As he got older his attention was drawn more and more to grime. This was inevitable, really, with BRG growing up in an era of Risky Roadz videos and Lord of the Mics clashes; the likes of Sir Spyro or the Butterz crew broadcasting out of his local station Rinse FM and a slew of MCs on his doorstep. When he retells how he worked with Lethal Bizzle and JME last year on his single Enough is Enough, he beams with fanboy excitement: “I never thought that one day I would be with these people.” That’s not to say he’s crossed every name from his bucket list – Adele’s still very much up there. “When I boogie with Adele it’s gonna be lovely,” he says. ‘When’, not ‘if’ – worth noting.
Suit: Zegna c/o SILHOU ARCHIVE
Hat: ABAGA VELLI
BRG’s still young, but he’s encountered a lifetime of challenges already. He left school before sitting his GCSEs, drifted through periods of homelessness and had a stint in prison. I’m curious whether delving into these aspects of his past, or darker themes in general, ever makes him feel vulnerable. “You see, from [the] time you choose to be an artist, there’s no privacy. Everything is out there,” he explains. “Me? I’m just good with myself innit, so I know how to separate myself. It is what it is. Obviously, I’ve taken myself away from situations. Now I’m able to reflect and talk about certain things.”
At one point, we touch on the pressure that comes from being an emerging artist on the precipice of fame. Not only that, but an emerging artist on the precipice of fame who also doesn’t shy away from painful lived experiences. To counter these stressors, he seeks out mindful ways to unwind. “I feel like a boring guy,” he says, with a sigh. “If I just don’t wanna hear nothing, I won’t even switch on my TV. I’ll just get into my thoughts, meditate. I’m a very loud person [at times] but I really like my peace.” In a roundabout way, this links into his style. He doesn’t consider himself to be materialistic and opts for monochrome outfits and brands like Nike. His style could be considered casual, but that’s because he prefers to express himself through his music.

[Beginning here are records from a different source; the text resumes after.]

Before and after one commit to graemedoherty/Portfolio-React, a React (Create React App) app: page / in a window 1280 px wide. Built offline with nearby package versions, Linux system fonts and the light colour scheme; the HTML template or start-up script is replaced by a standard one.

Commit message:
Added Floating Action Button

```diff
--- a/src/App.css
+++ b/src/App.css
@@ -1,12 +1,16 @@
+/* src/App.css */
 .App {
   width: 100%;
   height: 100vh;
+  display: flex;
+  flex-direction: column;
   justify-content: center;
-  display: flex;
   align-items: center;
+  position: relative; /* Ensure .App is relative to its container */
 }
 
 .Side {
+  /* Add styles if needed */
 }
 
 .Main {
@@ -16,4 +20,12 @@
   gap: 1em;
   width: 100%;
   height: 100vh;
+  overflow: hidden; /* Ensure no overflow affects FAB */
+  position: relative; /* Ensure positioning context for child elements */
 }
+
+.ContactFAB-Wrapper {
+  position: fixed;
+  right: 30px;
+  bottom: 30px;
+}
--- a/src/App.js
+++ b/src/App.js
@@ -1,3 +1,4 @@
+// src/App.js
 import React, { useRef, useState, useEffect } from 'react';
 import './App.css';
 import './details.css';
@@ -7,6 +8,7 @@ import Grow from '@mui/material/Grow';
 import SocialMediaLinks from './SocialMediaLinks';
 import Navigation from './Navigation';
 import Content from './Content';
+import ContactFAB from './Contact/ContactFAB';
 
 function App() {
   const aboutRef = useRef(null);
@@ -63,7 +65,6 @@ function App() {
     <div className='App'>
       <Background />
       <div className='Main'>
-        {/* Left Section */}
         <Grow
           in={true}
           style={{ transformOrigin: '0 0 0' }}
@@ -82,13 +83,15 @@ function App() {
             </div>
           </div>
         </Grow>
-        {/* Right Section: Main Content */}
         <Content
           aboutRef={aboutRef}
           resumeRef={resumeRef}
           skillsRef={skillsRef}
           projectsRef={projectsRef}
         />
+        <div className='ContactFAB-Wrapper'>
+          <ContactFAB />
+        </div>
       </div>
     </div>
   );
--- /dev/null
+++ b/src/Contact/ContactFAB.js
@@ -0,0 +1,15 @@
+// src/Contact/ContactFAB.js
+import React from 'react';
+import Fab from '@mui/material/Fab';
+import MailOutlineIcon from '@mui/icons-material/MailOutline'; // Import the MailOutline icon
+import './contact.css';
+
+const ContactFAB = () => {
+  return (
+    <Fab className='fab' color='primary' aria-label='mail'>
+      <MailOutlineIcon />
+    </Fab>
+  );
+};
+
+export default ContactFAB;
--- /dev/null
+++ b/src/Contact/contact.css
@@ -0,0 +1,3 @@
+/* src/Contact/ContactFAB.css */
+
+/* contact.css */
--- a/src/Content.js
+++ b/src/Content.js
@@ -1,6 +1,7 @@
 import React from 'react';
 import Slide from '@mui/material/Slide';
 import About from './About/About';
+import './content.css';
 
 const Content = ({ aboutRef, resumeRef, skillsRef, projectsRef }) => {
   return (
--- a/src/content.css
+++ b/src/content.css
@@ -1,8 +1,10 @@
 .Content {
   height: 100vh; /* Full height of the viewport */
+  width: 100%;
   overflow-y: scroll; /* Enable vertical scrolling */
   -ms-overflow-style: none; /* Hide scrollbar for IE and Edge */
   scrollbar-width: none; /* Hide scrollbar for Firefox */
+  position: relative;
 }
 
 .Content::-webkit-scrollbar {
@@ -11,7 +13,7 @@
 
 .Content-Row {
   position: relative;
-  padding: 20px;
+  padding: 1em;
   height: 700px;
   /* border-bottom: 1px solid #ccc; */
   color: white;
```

Full look: ABAGA VELLI
When it comes to his 2021 output, there are a few choices that he’s mulling over right now. Which tracks to include on his debut mixtape Summer Ina Da Winter is perhaps the most crucial. BRG says he has “tapes and tapes” worth of tunes to choose from ranging from solo cuts to collaborations with the likes of Pa, long-time inspiration Burna Boy, and others. He says he’s excited by the routes opening up to him, and bristles at the idea of being dubbed solely a drill act – a label some have attempted to thrust upon him on his journey so far. “People might try to box me into this one idea. That’s not me, man. I cover all boxes,” he says, firmly. He wants to be seen as an artist in the broadest interpretation of the term. Someone who caters to diverse tastes and evolves markedly – and intuitively – with each project. He’s hoping the mixtape will demonstrate this visceral feeling. “When I play the ting, it makes my heart flutter,” he says. “I just hope it does that to you, too.”
Jacket, top & bottoms: A-COLD-WALL*
Hat: ABAGA VELLI
A Yo is out now via 23 Formation